(Itemized modification records)

_ _ _ _

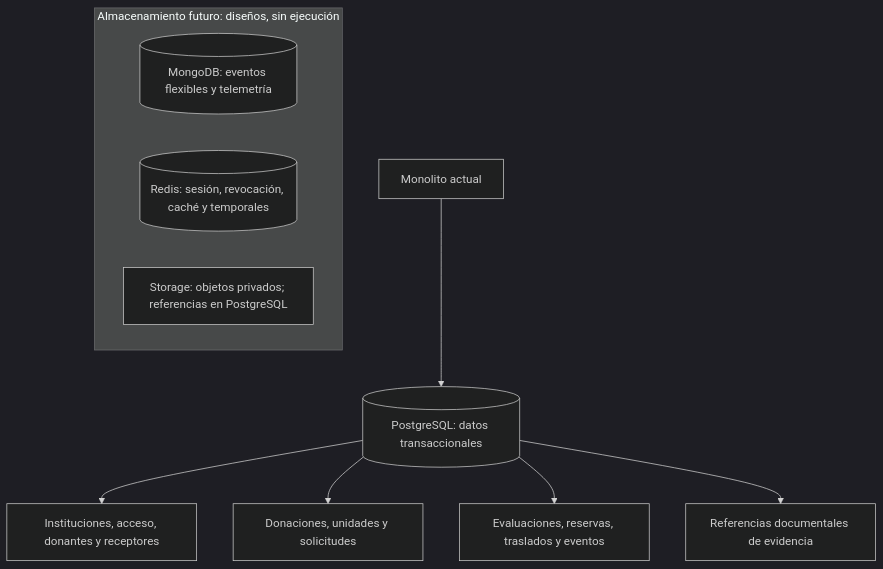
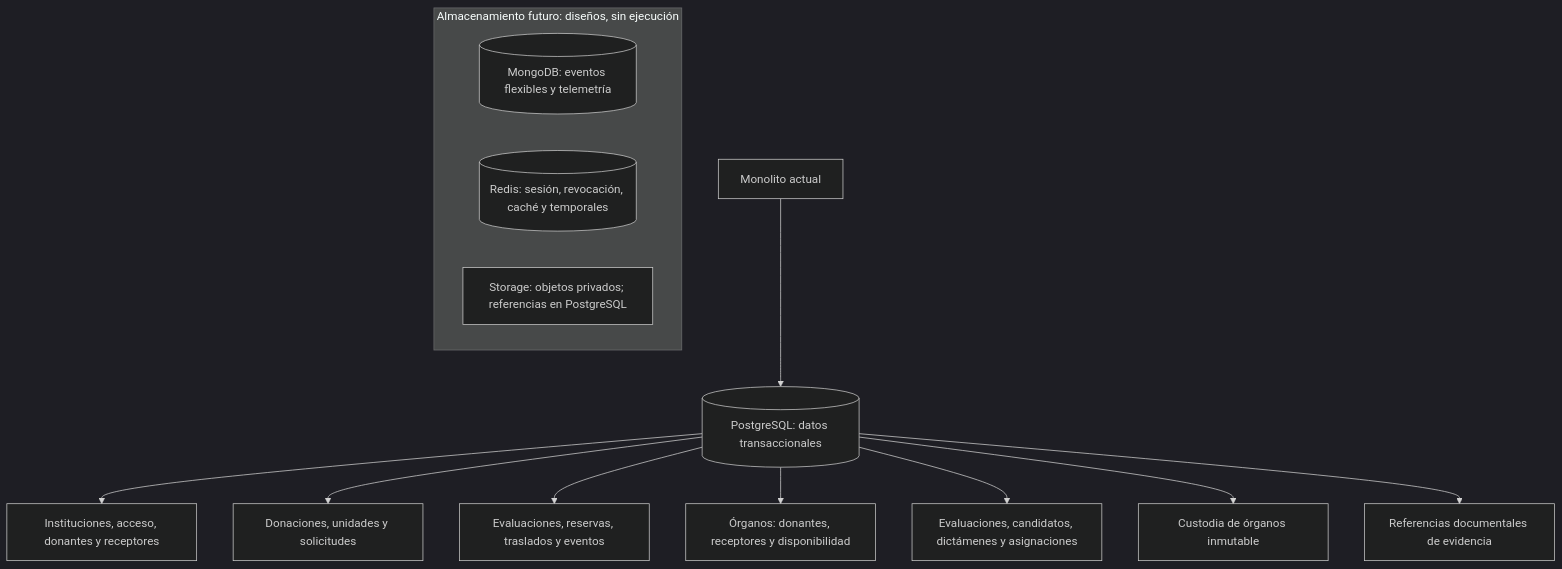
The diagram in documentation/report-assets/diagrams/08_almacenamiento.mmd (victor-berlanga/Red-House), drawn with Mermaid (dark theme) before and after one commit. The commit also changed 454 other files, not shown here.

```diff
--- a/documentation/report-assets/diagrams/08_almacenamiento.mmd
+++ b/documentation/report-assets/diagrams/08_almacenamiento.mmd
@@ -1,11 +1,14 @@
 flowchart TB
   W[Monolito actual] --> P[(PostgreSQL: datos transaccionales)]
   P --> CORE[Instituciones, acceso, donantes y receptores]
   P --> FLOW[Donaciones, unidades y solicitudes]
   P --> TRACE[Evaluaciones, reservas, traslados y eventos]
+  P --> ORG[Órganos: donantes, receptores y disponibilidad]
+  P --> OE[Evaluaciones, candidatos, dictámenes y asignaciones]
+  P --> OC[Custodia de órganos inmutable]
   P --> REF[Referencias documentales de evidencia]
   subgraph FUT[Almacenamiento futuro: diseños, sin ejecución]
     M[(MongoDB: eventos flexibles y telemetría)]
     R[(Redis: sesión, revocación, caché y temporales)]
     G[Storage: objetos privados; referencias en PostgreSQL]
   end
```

_ _ _ _

** Work item **
From the first line to the last, retype the entries above exactly, minus the pictures.

** Solution to the exercise **
The diagram in documentation/report-assets/diagrams/08_almacenamiento.mmd (victor-berlanga/Red-House), drawn with Mermaid (dark theme) before and after one commit. The commit also changed 454 other files, not shown here.

```diff
--- a/documentation/report-assets/diagrams/08_almacenamiento.mmd
+++ b/documentation/report-assets/diagrams/08_almacenamiento.mmd
@@ -1,11 +1,14 @@
 flowchart TB
   W[Monolito actual] --> P[(PostgreSQL: datos transaccionales)]
   P --> CORE[Instituciones, acceso, donantes y receptores]
   P --> FLOW[Donaciones, unidades y solicitudes]
   P --> TRACE[Evaluaciones, reservas, traslados y eventos]
+  P --> ORG[Órganos: donantes, receptores y disponibilidad]
+  P --> OE[Evaluaciones, candidatos, dictámenes y asignaciones]
+  P --> OC[Custodia de órganos inmutable]
   P --> REF[Referencias documentales de evidencia]
   subgraph FUT[Almacenamiento futuro: diseños, sin ejecución]
     M[(MongoDB: eventos flexibles y telemetría)]
     R[(Redis: sesión, revocación, caché y temporales)]
     G[Storage: objetos privados; referencias en PostgreSQL]
   end
```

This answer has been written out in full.